Regulation Theory (from the 1970s)
Regulation theory developed during the 1970s, in the milieu of French economists and sociologists associated with economist Michel Aglietta. It has been influenced by Antonio Gramsci's reflections on the theory of hegemony, although it has also taken up cues provided by the structuralism of Louis Althusser and others, and by the methodology and the sociological and historiographical investigations of the Annales School. Regulation theory examines problems concerning the political and economic regulation of capital's compulsion to accumulate. The enactment of regulation is not, however, limited to the state or certain power blocs; ideological and cultural issues are also taken into consideration.
The development of regulation theory has seen the emergence of two major currents: a more institutionally oriented approach associated with Robert Boyer, and the approach pursued by Aglietta and French economist Alain Lipietz. The latter has been a major influence on the development of Marxist theory. Important exponents of regulation theory include Bob Jessop in the UK and Joachim Hirsch in Germany.

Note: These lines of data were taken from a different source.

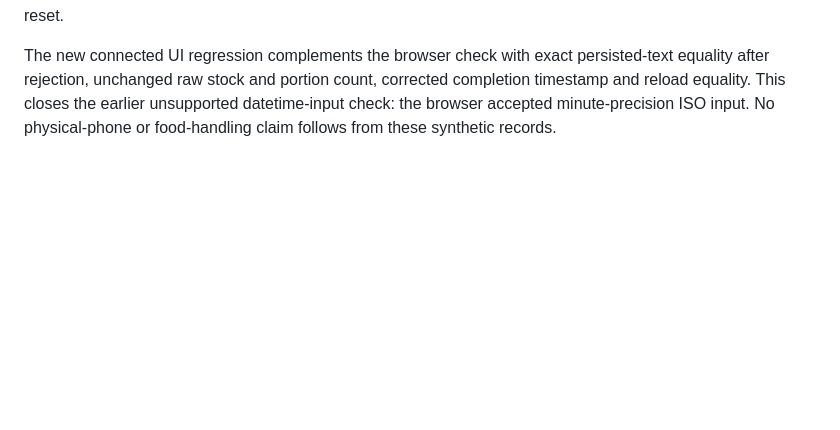
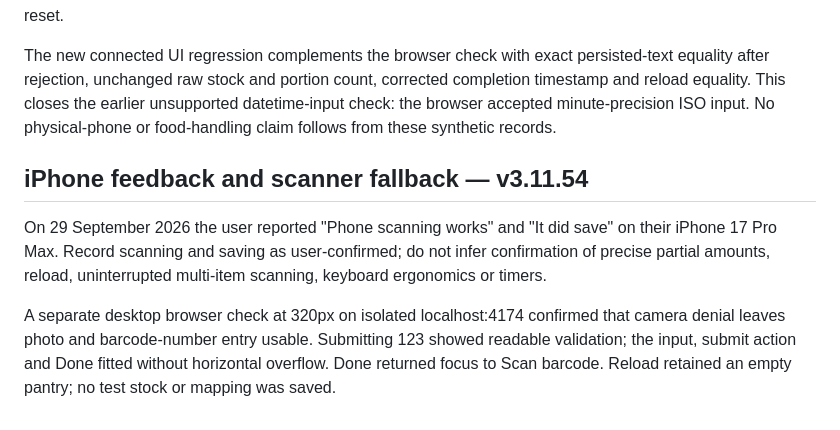
Before and after one commit to Ipodbob/Three-Plates, a Markdown page: docs/dialog-verification.md, the part around the change. GitHub-like rendering; blank space fills up the shorter version.

```diff
--- a/docs/dialog-verification.md
+++ b/docs/dialog-verification.md
@@ -39,3 +39,9 @@ Remaining cells require the stated evidence; they are not waived by a green suit
 A synthetic one-portion batch on isolated localhost:4174 was frozen, booked and moved into thawing. A future completion time triggered native validation without saving; an earlier-than-start time showed the inline dialog alert with the draft intact. Both messages were inspected at 320px. Close returned focus to Fully defrosted; reload still showed the thawing reservation. Reopening and confirming a valid time displayed Defrosted · fridge and a deadline 24 hours later, unchanged after reload. The single synthetic portion and its reservation were removed using its discard action; archived cooking/empty-portion history remains. No user origin or backup was reset.
 
 The new connected UI regression complements the browser check with exact persisted-text equality after rejection, unchanged raw stock and portion count, corrected completion timestamp and reload equality. This closes the earlier unsupported datetime-input check: the browser accepted minute-precision ISO input. No physical-phone or food-handling claim follows from these synthetic records.
+
+## iPhone feedback and scanner fallback — v3.11.54
+
+On 29 September 2026 the user reported "Phone scanning works" and "It did save" on their iPhone 17 Pro Max. Record scanning and saving as user-confirmed; do not infer confirmation of precise partial amounts, reload, uninterrupted multi-item scanning, keyboard ergonomics or timers.
+
+A separate desktop browser check at 320px on isolated localhost:4174 confirmed that camera denial leaves photo and barcode-number entry usable. Submitting 123 showed readable validation; the input, submit action and Done fitted without horizontal overflow. Done returned focus to Scan barcode. Reload retained an empty pantry; no test stock or mapping was saved.
```
Also changed, not shown: README.md (+4 -2 lines), docs/current-completion-audit.md (+7 -5 lines).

An overview of issues that have played an important role in the German debate is provided by a 1992 anthology whose contributors include Alex Demirovic and Thomas Sablowski: Hegemonie und Staat: kapitalistische Regulation als Projekt und Prozess ("Hegemony and the State: Capitalist Regulation as Project and Process").